The game is played over a series of rounds consisting of four phases – Deal, Action, Scoring, and Refresh. In the Action phase, a player will draw one card and take one of four actions. Each action is performed just once during a round, and the round ends when each player has taken all of their four actions. The actions are:
- Secret – Choose one card from your hand and place it under your secret action marker, this card will be revealed during scoring.
- Discard – Chose 2 cards from your hand and place them under the discard marker. They will not be scored this round.
- Gift – Choose three cards from your hand and place them face up in front of yourself. The opponent chooses one and you place the two remaining, to be scored during the scoring phase.
- Competition – Choose four cards from your hand and lay them face down in front of you in two sets. Your opponent chooses one set and you keep the other.
After both players have performed each of their four actions, scoring begins. Both players reveal their secret cards and place it next to the corresponding Geisha on their side of the row. If one side has more item cards than the other, move the favor toke to that side. If the two sides are even, do not more the token. After moving Favor tokens, each player calculates the number of charm points they have won. The goal of Hanamikoji is to win the favor of four Geisha or collect at least 11 Charm points.
If a winning result has not yet taken place, all item cards are collected, Favor markers remain in their place, second player becomes the first player, and the next round begins, starting with phase one.
Hanamikoji is another game by EmporerS4 that pulled me in with gorgeous art and kept me around with intriguing play. Muted but varied colors fill the cards, drawn in a style that is part Edo period screen painting, part anime. While it’s hard to argue the price point, the game could certainly benefit from nicer tokens befitting the art, and the action tokens could really benefit from being clearer (they’re quite small).
The actions are the twist and hand management is the key. You’ll be forced to choose the lesser of two evils in many cases, and to keep close track of what Geisha’s favors you might be gaining at the expense of others. Do you want to give your opponent an advantage with a lesser points Geisha or bury cards so neither of you can get them. Additionally, since each action is different but can be completed in any order, you’ll constantly be guessing what your opponent has up their sleeve.
While it can have a short play time, two evenly matched opponents can draw this out with lots of back and forth and favor shifting. It’s not quite right as a filler while waiting for other folks to hit game night and the variable length of play time may not make it a good candidate for two players warming up for something else. Additionally, it can have a largish footprint for a short two player game so it doesn’t work well as a pocket game, despite its small box size.
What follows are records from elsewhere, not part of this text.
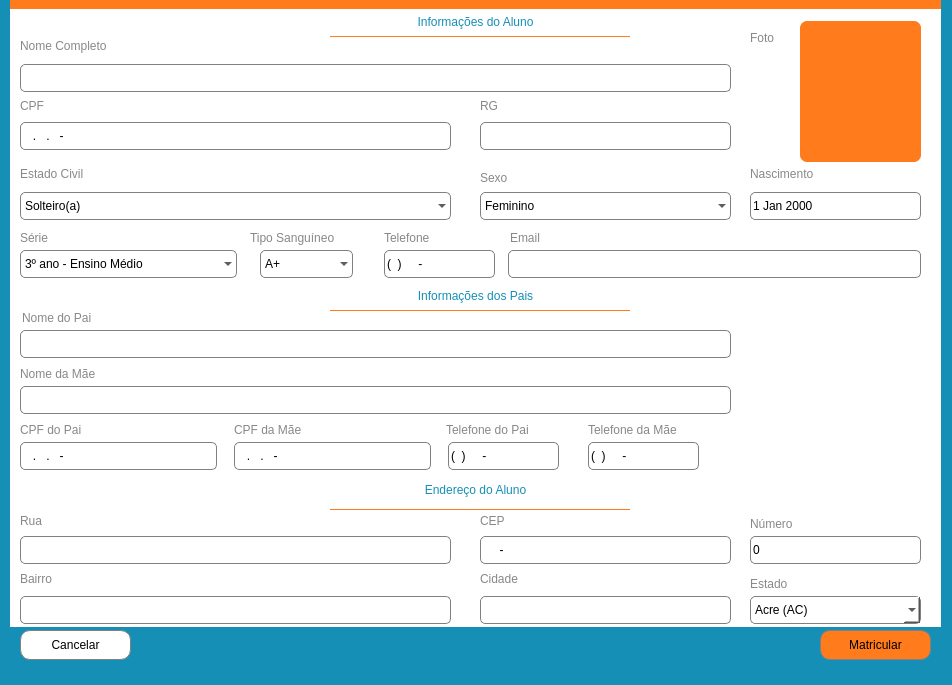
Above: pyschool/interface/matricula.ui from IanLuan/PySchool before the change. Below: the same form after it.
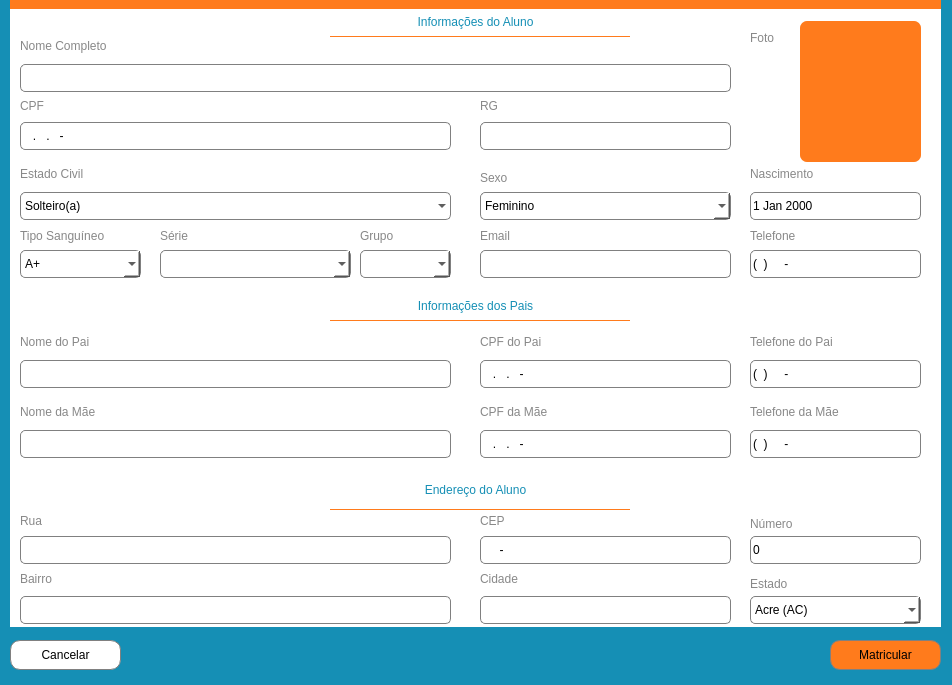
That is the form after the change.

The edit to the form file:
```diff
--- a/pyschool/interface/matricula.ui
+++ b/pyschool/interface/matricula.ui
@@ -50,8 +50,8 @@
    <widget class="QPushButton" name="btnCadatrar">
     <property name="geometry">
      <rect>
-      <x>820</x>
-      <y>630</y>
+      <x>830</x>
+      <y>640</y>
       <width>111</width>
       <height>30</height>
      </rect>
@@ -83,8 +83,8 @@
    <widget class="QPushButton" name="btnCancelar">
     <property name="geometry">
      <rect>
-      <x>20</x>
-      <y>630</y>
+      <x>10</x>
+      <y>640</y>
       <width>111</width>
       <height>30</height>
      </rect>
@@ -379,7 +379,7 @@
        <string notr="true">border: 1px solid grey;
 border-radius: 5px;
 font: 9pt &quot;Leelawadee UI Semilight&quot;;
-background-color: rgb(255, 255, 255, 0);</string>
+background-color: rgb(255, 255, 255);</string>
       </property>
       <item>
        <property name="text">
@@ -501,8 +501,8 @@
      <widget class="QLabel" name="lblSerie">
       <property name="geometry">
        <rect>
-        <x>10</x>
-        <y>212</y>
+        <x>150</x>
+        <y>210</y>
         <width>55</width>
         <height>31</height>
        </rect>
@@ -518,9 +518,9 @@
      <widget class="QComboBox" name="cbSerie">
       <property name="geometry">
        <rect>
-        <x>10</x>
+        <x>150</x>
         <y>240</y>
-        <width>217</width>
+        <width>191</width>
         <height>28</height>
        </rect>
       </property>
@@ -528,80 +528,20 @@
        <string notr="true">border: 1px solid grey;
 border-radius: 5px;
 font: 9pt &quot;Leelawadee UI Semilight&quot;;
-background-color: rgb(255, 255, 255, 0);</string>
+background-color: rgb(255, 255, 255);</string>
       </property>
       <property name="currentText">
-       <string>3º ano - Ensino Médio</string>
+       <string/>
       </property>
       <property name="frame">
        <bool>true</bool>
       </property>
-      <item>
-       <property name="text">
-        <string>3º ano - Ensino Médio</string>
-       </property>
-      </item>
-      <item>
-       <property name="text">
-        <string>2º ano - Ensino Médio</string>
-       </property>
-      </item>
-      <item>
-       <property name="text">
-        <string>1º ano - Ensino Médio</string>
-       </property>
-      </item>
-      <item>
-       <property name="text">
-        <string>9º ano - Ensino Fundamental</string>
-       </property>
-      </item>
-      <item>
-       <property name="text">
-        <string>8º ano - Ensino Fundamental</string>
-       </property>
-      </item>
-      <item>
-       <property name="text">
-        <string>7º ano - Ensino Fundamental</string>
-       </property>
-      </item>
-      <item>
-       <property name="text">
-        <string>6º ano - Ensino Fundamental</string>
-       </property>
-      </item>
-      <item>
-       <property name="text">
-        <string>5º ano - Ensino Fundamental</string>
-       </property>
-      </item>
-      <item>
-       <property name="text">
-        <string>4º ano - Ensino Fundamental</string>
-       </property>
-      </item>
-      <item>
-       <property name="text">
-        <string>3º ano - Ensino Fundamental</string>
-       </property>
-      </item>
-      <item>
-       <property name="text">
-        <string>2º ano - Ensino Fundamental</string>
-       </property>
-      </item>
-      <item>
-       <property name="text">
-        <string>1º ano - Ensino Fundamental</string>
-       </property>
-      </item>
      </widget>
      <widget class="QLabel" name="lblTipoSanguineo">
       <property name="geometry">
        <rect>
-        <x>240</x>
-        <y>212</y>
+        <x>10</x>
+        <y>210</y>
         <width>125</width>
         <height>31</height>
        </rect>
@@ -617,9 +557,9 @@
      <widget class="QComboBox" name="cbTipoSanguineo">
       <property name="geometry">
        <rect>
-        <x>250</x>
+        <x>10</x>
         <y>240</y>
-        <width>93</width>
+        <width>121</width>
         <height>28</height>
        </rect>
       </property>
@@ -627,7 +567,7 @@
        <string notr="true">border: 1px solid grey;
 border-radius: 5px;
 font: 9pt &quot;Leelawadee UI Semilight&quot;;
-background-color: rgb(255, 255, 255, 0);</string>
+background-color: rgb(255, 255, 255);</string>
       </property>
       <property name="currentText">
        <string>A+</string>
@@ -676,8 +616,8 @@
      <widget class="QLabel" name="lblTelefone">
       <property name="geometry">
        <rect>
-        <x>374</x>
-        <y>212</y>
+        <x>740</x>
+        <y>210</y>
         <width>105</width>
         <height>31</height>
        </rect>
@@ -693,9 +633,9 @@
      <widget class="QLineEdit" name="lineTelefoneAluno">
       <property name="geometry">
        <rect>
-        <x>374</x>
+        <x>740</x>
         <y>240</y>
-        <width>111</width>
+        <width>171</width>
         <height>28</height>
        </rect>
       </property>
@@ -715,8 +655,8 @@
      <widget class="QLabel" name="lblEmail">
       <property name="geometry">
        <rect>
-        <x>500</x>
-        <y>212</y>
+        <x>470</x>
+        <y>210</y>
         <width>105</width>
         <height>31</height>
        </rect>
@@ -732,9 +672,9 @@
      <widget class="QLineEdit" name="lineEmail">
       <property name="geometry">
        <rect>
-        <x>498</x>
+        <x>470</x>
         <y>240</y>
-        <width>413</width>
+        <width>251</width>
         <height>28</height>
        </rect>
       </property>
@@ -748,6 +688,45 @@
        <string/>
       </property>
      </widget>
+     <widget class="QLabel" name="lblGrupo">
+      <property name="geometry">
+       <rect>
+        <x>350</x>
+        <y>210</y>
+        <width>55</width>
+        <height>31</height>
+       </rect>
+      </property>
+      <property name="styleSheet">
+       <string notr="true">color: rgb(136, 136, 136);
+font: 75 10pt &quot;Malgun Gothic&quot;;</string>
+      </property>
+      <property name="text">
+       <string>Grupo</string>
+      </property>
+     </widget>
+     <widget class="QComboBox" name="cbGrupo">
+      <property name="geometry">
+       <rect>
+        <x>350</x>
+        <y>240</y>
+        <width>91</width>
+        <height>28</height>
+       </rect>
+      </property>
+      <property name="styleSheet">
+       <string notr="true">border: 1px solid grey;
+border-radius: 5px;
+font: 9pt &quot;Leelawadee UI Semilight&quot;;
+background-color: rgb(255, 255, 255);</string>
+      </property>
+      <property name="currentText">
+       <string/>
+      </property>
+      <property name="frame">
+       <bool>true</bool>
+      </property>
+     </widget>
     </widget>
     <widget class="QFrame" name="frameEndereco">
      <property name="geometry">
@@ -1245,7 +1224,7 @@
       <property name="geometry">
        <rect>
         <x>0</x>
-        <y>0</y>
+        <y>10</y>
         <width>931</width>
         <height>31</height>
        </rect>
@@ -1265,7 +1244,7 @@
       <property name="geometry">
        <rect>
         <x>320</x>
-        <y>30</y>
+        <y>40</y>
         <width>300</width>
         <height>1</height>
        </rect>
@@ -1308,8 +1287,8 @@
      <widget class="QLabel" name="lblNomePai">
       <property name="geometry">
        <rect>
-        <x>12</x>
-        <y>26</y>
+        <x>10</x>
+        <y>50</y>
         <width>181</width>
         <height>23</height>
        </rect>
@@ -1326,8 +1305,8 @@
       <property name="geometry">
        <rect>
         <x>10</x>
-        <y>50</y>
-        <width>711</width>
+        <y>80</y>
+        <width>431</width>
         <height>28</height>
        </rect>
       </property>
@@ -1342,8 +1321,8 @@
       <property name="geometry">
        <rect>
         <x>10</x>
-        <y>106</y>
-        <width>711</width>
+        <y>150</y>
+        <width>431</width>
         <height>28</height>
        </rect>
       </property>
@@ -1358,7 +1337,7 @@
       <property name="geometry">
        <rect>
         <x>10</x>
-        <y>82</y>
+        <y>120</y>
         <width>181</width>
         <height>23</height>
        </rect>
@@ -1374,9 +1353,9 @@
      <widget class="QLineEdit" name="lineCpfPai">
       <property name="geometry">
        <rect>
-        <x>10</x>
-        <y>162</y>
-        <width>197</width>
+        <x>470</x>
+        <y>80</y>
+        <width>251</width>
         <height>28</height>
        </rect>
       </property>
@@ -1396,8 +1375,8 @@
      <widget class="QLabel" name="lblCpfPai">
       <property name="geometry">
        <rect>
-        <x>10</x>
-        <y>138</y>
+        <x>470</x>
+        <y>50</y>
         <width>181</width>
         <height>23</height>
        </rect>
@@ -1413,8 +1392,8 @@
      <widget class="QLabel" name="lblCpfMae">
       <property name="geometry">
        <rect>
-        <x>224</x>
-        <y>138</y>
+        <x>470</x>
+        <y>120</y>
         <width>181</width>
         <height>23</height>
        </rect>
@@ -1430,9 +1409,9 @@
      <widget class="QLineEdit" name="lineCpfMae">
       <property name="geometry">
        <rect>
-        <x>224</x>
-        <y>162</y>
-        <width>197</width>
+        <x>470</x>
+        <y>150</y>
+        <width>251</width>
         <height>28</height>
        </rect>
       </property>
@@ -1452,8 +1431,8 @@
      <widget class="QLabel" name="lblTelefonePai">
       <property name="geometry">
        <rect>
-        <x>436</x>
-        <y>138</y>
+        <x>740</x>
+        <y>50</y>
         <width>123</width>
         <height>23</height>
        </rect>
@@ -1469,9 +1448,9 @@
      <widget class="QLineEdit" name="lineTelefonePai">
       <property name="geometry">
        <rect>
-        <x>438</x>
-        <y>162</y>
-        <width>111</width>
+        <x>740</x>
+        <y>80</y>
+        <width>171</width>
         <height>28</height>
        </rect>
       </property>
@@ -1491,9 +1470,9 @@
      <widget class="QLineEdit" name="lineTelefoneMae">
       <property name="geometry">
        <rect>
-        <x>578</x>
-        <y>162</y>
-        <width>111</width>
+        <x>740</x>
+        <y>150</y>
+        <width>171</width>
         <height>28</height>
        </rect>
       </property>
@@ -1513,8 +1492,8 @@
      <widget class="QLabel" name="lblTelefoneMae">
       <property name="geometry">
        <rect>
-        <x>578</x>
-        <y>138</y>
+        <x>740</x>
+        <y>120</y>
         <width>139</width>
         <height>23</height>
        </rect>
@@ -1537,11 +1516,6 @@
    <zorder>btnCadatrar</zorder>
    <zorder>btnCancelar</zorder>
   </widget>
-  <widget class="QStatusBar" name="statusbar">
-   <property name="styleSheet">
-    <string notr="true">backgroundcolor: #000000</string>
-   </property>
-  </widget>
  </widget>
  <resources/>
  <connections/>
```
Left out of the diff: 107 changed lines with no effect on the pictures.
Hanamikoji has a lot of fun strategic elements with a good amount of give and take. With some area control and hand management, EmperorS4 has made a game where balance is the key. However, the variable play time and low player count may make bringing Hanamikoji off the shelf highly situational.
Final Score: 3.5 Stars – Fantastic art and twisty actions form a beautiful and interesting strategy, but player count and wildly variable game time can make this not as great for every game situation.
• Swingy game time can make this too long/short for some situations
• Small, muted tokens make actions somewhat difficult to see